= Beginning of Section =

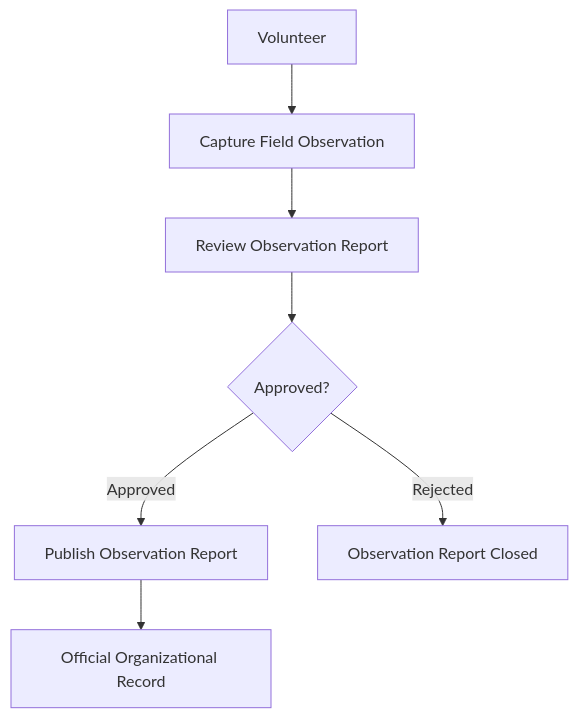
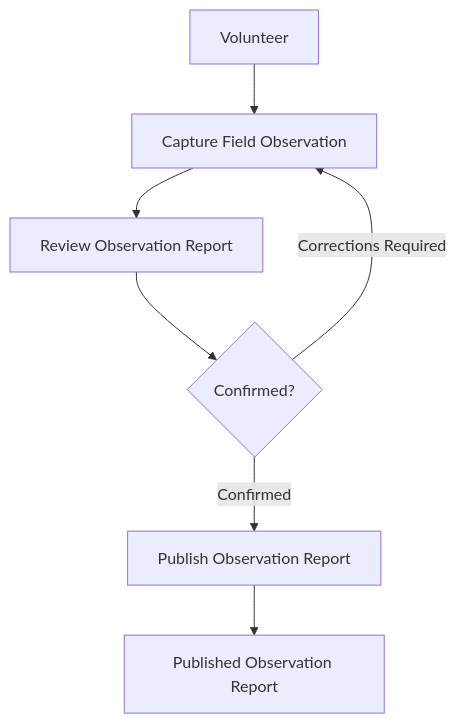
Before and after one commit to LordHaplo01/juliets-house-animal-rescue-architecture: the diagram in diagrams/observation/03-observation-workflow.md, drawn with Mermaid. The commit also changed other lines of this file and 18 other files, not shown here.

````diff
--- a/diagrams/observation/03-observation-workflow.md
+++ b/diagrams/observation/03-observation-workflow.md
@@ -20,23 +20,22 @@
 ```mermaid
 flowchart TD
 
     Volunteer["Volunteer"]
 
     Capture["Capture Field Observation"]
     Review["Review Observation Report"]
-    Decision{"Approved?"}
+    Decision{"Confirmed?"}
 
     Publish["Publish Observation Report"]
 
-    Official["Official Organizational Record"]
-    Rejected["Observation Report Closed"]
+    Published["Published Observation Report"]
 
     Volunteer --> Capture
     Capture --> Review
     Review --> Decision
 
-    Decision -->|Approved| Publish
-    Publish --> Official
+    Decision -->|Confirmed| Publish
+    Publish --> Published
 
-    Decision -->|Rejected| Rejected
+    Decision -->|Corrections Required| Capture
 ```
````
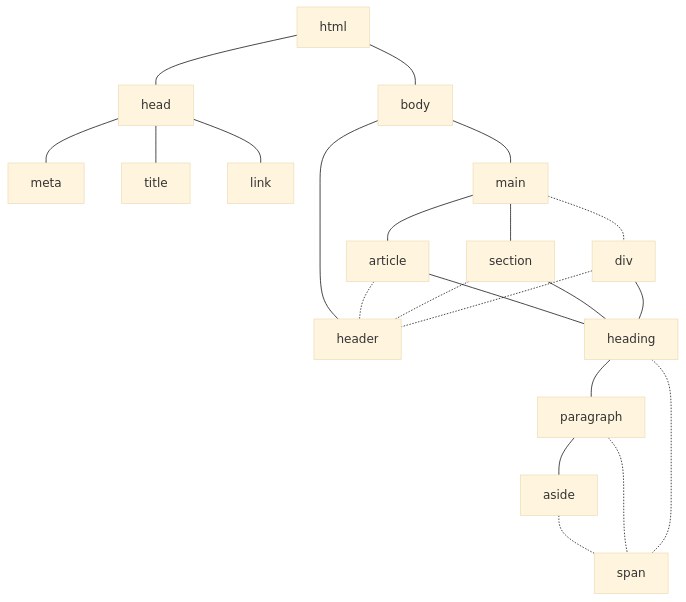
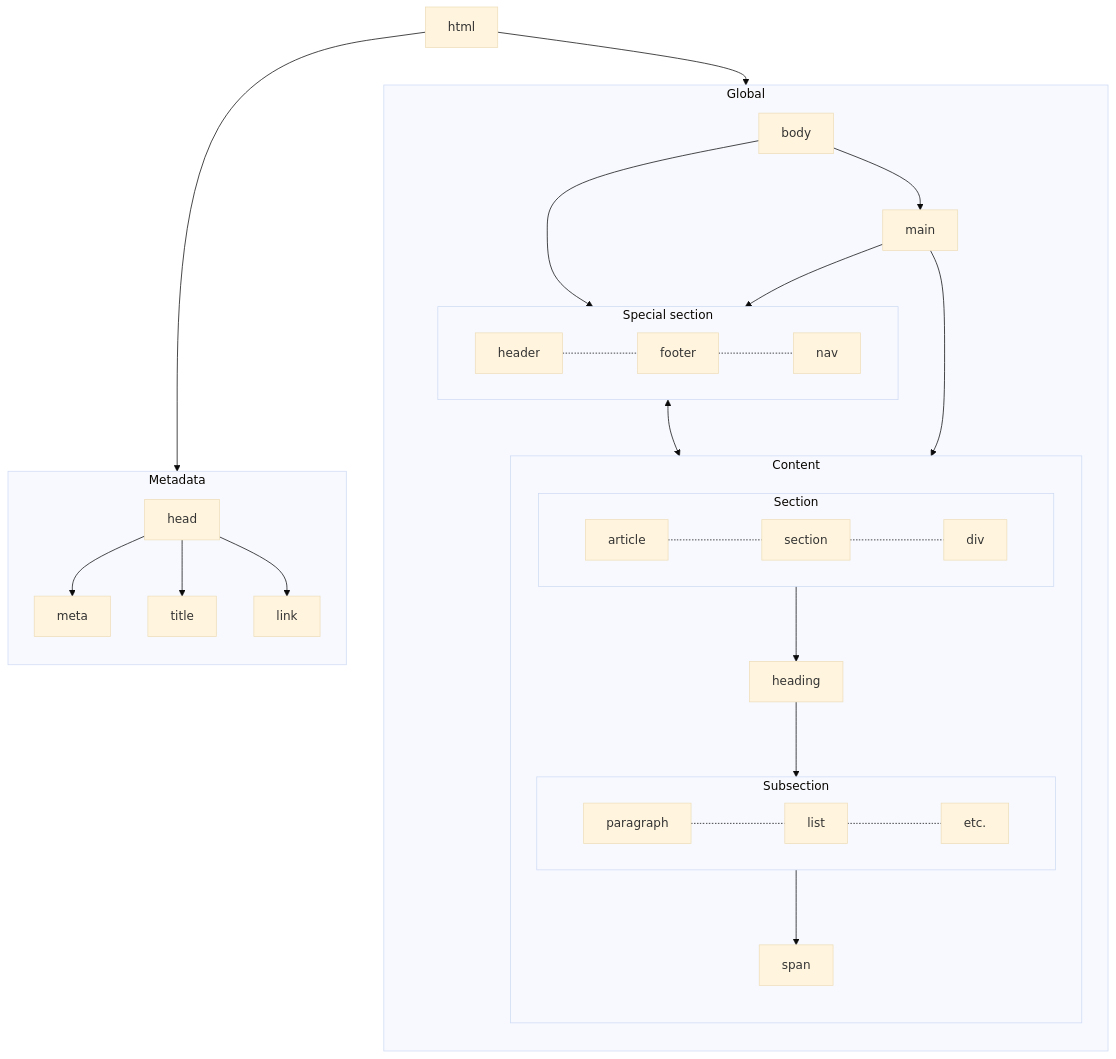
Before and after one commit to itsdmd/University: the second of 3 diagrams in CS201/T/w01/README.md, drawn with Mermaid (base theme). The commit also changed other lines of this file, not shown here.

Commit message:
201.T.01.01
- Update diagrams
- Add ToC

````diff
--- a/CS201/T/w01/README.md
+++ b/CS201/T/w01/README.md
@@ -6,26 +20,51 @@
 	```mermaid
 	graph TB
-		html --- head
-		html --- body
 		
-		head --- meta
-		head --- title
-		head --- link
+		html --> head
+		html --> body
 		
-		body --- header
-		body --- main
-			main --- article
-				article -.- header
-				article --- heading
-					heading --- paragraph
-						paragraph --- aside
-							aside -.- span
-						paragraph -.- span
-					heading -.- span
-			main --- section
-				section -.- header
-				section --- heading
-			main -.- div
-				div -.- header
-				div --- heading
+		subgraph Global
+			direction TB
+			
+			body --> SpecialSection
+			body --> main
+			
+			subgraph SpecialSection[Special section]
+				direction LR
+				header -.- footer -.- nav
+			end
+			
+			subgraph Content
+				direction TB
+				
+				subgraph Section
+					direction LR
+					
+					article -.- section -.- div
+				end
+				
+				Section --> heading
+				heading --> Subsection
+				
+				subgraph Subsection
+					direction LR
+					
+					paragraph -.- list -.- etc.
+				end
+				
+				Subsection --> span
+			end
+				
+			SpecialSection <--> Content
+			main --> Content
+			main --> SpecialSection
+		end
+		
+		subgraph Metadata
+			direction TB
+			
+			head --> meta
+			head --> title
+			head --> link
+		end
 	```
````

= End of Section =
= Beginning of Section =

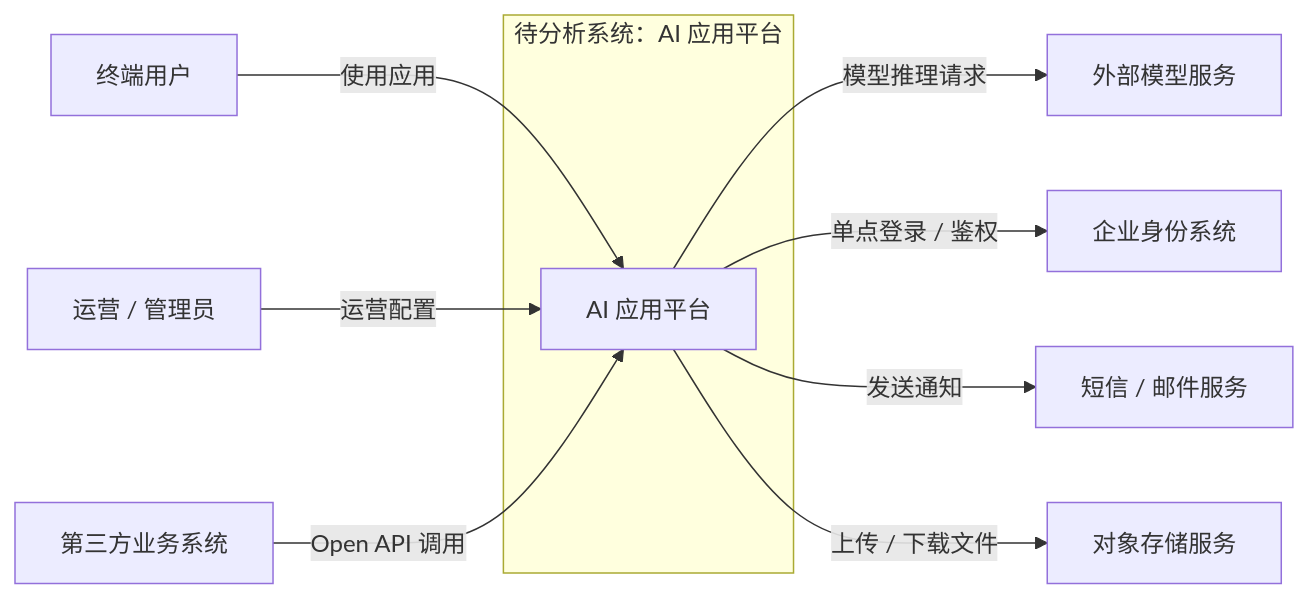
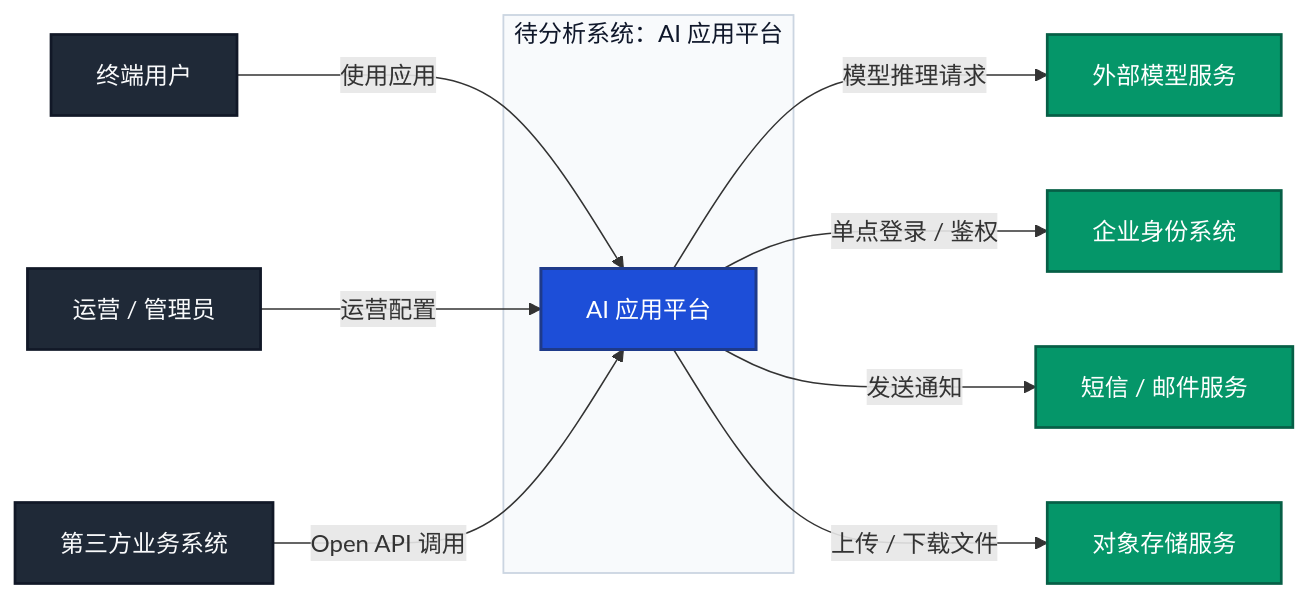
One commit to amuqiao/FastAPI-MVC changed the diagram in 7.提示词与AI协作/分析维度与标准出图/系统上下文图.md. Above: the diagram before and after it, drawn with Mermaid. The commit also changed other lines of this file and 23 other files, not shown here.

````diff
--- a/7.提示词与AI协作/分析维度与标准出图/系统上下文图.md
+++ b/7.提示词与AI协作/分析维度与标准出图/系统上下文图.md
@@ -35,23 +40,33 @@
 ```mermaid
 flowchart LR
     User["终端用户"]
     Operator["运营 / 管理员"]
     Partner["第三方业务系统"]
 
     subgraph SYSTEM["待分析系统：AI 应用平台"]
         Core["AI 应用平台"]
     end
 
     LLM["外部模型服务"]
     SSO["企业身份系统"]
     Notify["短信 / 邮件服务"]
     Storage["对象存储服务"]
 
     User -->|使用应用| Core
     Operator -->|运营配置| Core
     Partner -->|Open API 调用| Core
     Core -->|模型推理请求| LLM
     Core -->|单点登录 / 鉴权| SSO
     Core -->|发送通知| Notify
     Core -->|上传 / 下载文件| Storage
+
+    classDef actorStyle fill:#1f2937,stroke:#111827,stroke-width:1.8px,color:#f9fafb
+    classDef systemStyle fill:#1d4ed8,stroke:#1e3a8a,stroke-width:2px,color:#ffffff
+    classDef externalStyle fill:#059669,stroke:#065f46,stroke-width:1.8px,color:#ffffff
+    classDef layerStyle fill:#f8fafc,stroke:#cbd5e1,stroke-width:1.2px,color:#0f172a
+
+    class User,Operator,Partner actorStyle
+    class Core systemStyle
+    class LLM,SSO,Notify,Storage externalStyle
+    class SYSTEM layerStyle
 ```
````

= End of Section =
= Beginning of Section =

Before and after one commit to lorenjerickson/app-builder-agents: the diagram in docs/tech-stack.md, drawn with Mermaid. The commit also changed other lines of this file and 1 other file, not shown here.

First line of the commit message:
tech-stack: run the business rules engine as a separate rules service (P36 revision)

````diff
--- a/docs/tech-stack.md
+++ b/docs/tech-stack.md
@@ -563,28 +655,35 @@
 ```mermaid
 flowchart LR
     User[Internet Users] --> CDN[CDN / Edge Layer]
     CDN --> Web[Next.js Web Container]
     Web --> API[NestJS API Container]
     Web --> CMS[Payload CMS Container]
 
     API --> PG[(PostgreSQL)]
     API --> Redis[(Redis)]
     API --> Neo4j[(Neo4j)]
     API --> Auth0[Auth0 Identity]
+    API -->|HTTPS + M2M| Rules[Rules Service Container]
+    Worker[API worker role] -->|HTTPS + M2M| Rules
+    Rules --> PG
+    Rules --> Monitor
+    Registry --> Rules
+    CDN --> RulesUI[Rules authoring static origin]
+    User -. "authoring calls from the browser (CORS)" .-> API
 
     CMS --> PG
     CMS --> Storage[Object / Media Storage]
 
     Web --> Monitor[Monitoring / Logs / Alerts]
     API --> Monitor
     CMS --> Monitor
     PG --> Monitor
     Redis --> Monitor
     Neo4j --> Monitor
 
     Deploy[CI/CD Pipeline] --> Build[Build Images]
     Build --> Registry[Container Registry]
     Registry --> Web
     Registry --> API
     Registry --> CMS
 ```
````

= End of Section =

Copy every line of the listing that includes the string "diagrams".

Before and after one commit to LordHaplo01/juliets-house-animal-rescue-architecture: the diagram in diagrams/observation/03-observation-workflow.md, drawn with Mermaid. The commit also changed other lines of this file and 18 other files, not shown here.
--- a/diagrams/observation/03-observation-workflow.md
+++ b/diagrams/observation/03-observation-workflow.md
Before and after one commit to itsdmd/University: the second of 3 diagrams in CS201/T/w01/README.md, drawn with Mermaid (base theme). The commit also changed other lines of this file, not shown here.
- Update diagrams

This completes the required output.